In support of President Trump’s Executive Order on Advancing American Kidney Health, the Department of Health and Human Services (HHS) through the Health Resources and Services Administration (HRSA) has finalized a new rule to expand the scope of qualified reimbursable expenses incurred by living organ donors to include lost wages, child-care and elder-care expenses. The new rule amends regulations of the National Organ Transplant Act of 1984, as amended.
“Over the past year, the Trump Administration has taken more action to advance American kidney health than we’ve seen in decades,” said HHS Secretary Alex Azar. “By finalizing this new rule, we’re dramatically expanding support for living organ donors—like the generous donor who saved my father’s life—to save more lives and ensure Americans who wish to donate don’t face unnecessary financial barriers to doing so.”

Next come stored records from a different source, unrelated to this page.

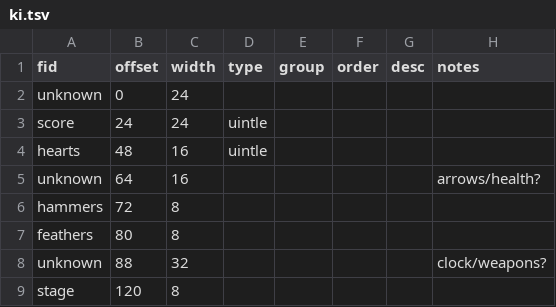
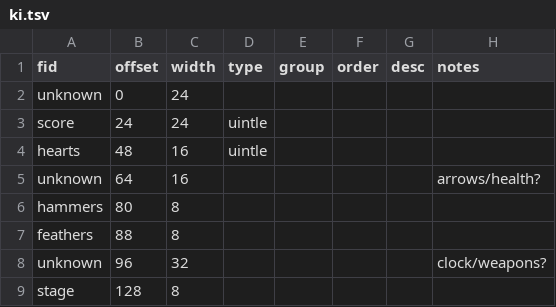
Before and after one commit to andrew-vant/retropass, a TSV file: src/retropass/game/ki.tsv, drawn as a sheet.

```diff
--- a/src/retropass/game/ki.tsv
+++ b/src/retropass/game/ki.tsv
@@ -5,5 +5,5 @@ hearts	48	16	uintle
 unknown	64	16					arrows/health?
-hammers	72	8					
-feathers	80	8					
-unknown	88	32					clock/weapons?
-stage	120	8					
+hammers	80	8					
+feathers	88	8					
+unknown	96	32					clock/weapons?
+stage	128	8					
```
Also changed, not shown: 3 other files.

This rule aligns with the President’s Executive Order on Advancing American Kidney Health, and emphasizes how supporting living organ donors can help address the current demand for kidney transplants by further reducing financial disincentives to living organ donor transplantation.
Living organ donation is an important option for thousands of men, women, and children on the national transplant waiting list. Transplants using organs from living organ donors accounted for 19 percent (or 7,397) of the total (39,719) transplants performed in 2019

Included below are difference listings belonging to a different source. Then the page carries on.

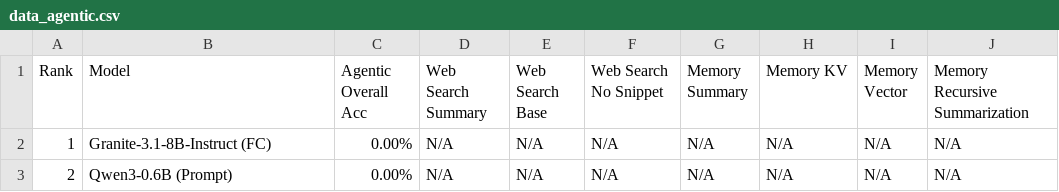
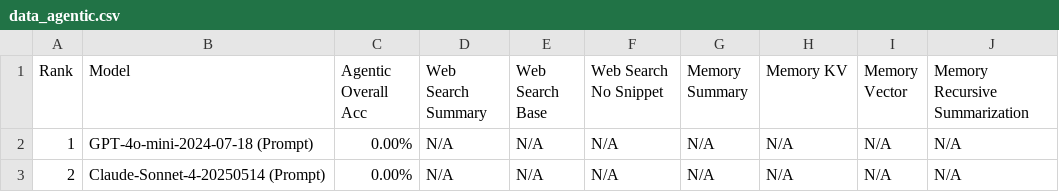
Before and after one commit to LuoZheng2002/translate, a CSV file: score/data_agentic.csv, drawn as a sheet.

```diff
--- a/score/data_agentic.csv
+++ b/score/data_agentic.csv
@@ -1,3 +1,3 @@
 Rank,Model,Agentic Overall Acc,Web Search Summary,Web Search Base,Web Search No Snippet,Memory Summary,Memory KV,Memory Vector,Memory Recursive Summarization
-1,Granite-3.1-8B-Instruct (FC),0.00%,N/A,N/A,N/A,N/A,N/A,N/A,N/A
-2,Qwen3-0.6B (Prompt),0.00%,N/A,N/A,N/A,N/A,N/A,N/A,N/A
+1,GPT-4o-mini-2024-07-18 (Prompt),0.00%,N/A,N/A,N/A,N/A,N/A,N/A,N/A
+2,Claude-Sonnet-4-20250514 (Prompt),0.00%,N/A,N/A,N/A,N/A,N/A,N/A,N/A
```
Also changed, not shown: score/data_format_sensitivity.csv, score/data_live.csv, 18 other files.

“Living organ donation offers a viable transplant option for kidney transplant candidates. Providing living organ donors additional resources and support is one aspect of a multi-pronged approach to improving the transplantation system overall,” said HRSA Administrator Tom Engels. “HRSA believes these resources will increase the number of organs available for transplant which is key to meeting our commitment of reducing the number of individuals on the organ transplant waiting list.”
Previously, HRSA’s reimbursement program, administered by cooperative agreement through the National Living Donor Assistance Center, only allowed for reimbursement of travel, lodging, meals, and incidental expenses incurred in relation to living organ donation.
HHS believes that the expansion of reimbursable categories will reduce financial barriers and allow more potential living organ donors to proceed with donation. People who wish to be living donors can see if they are eligible for these new reimbursable expenses by applying through their local transplant center.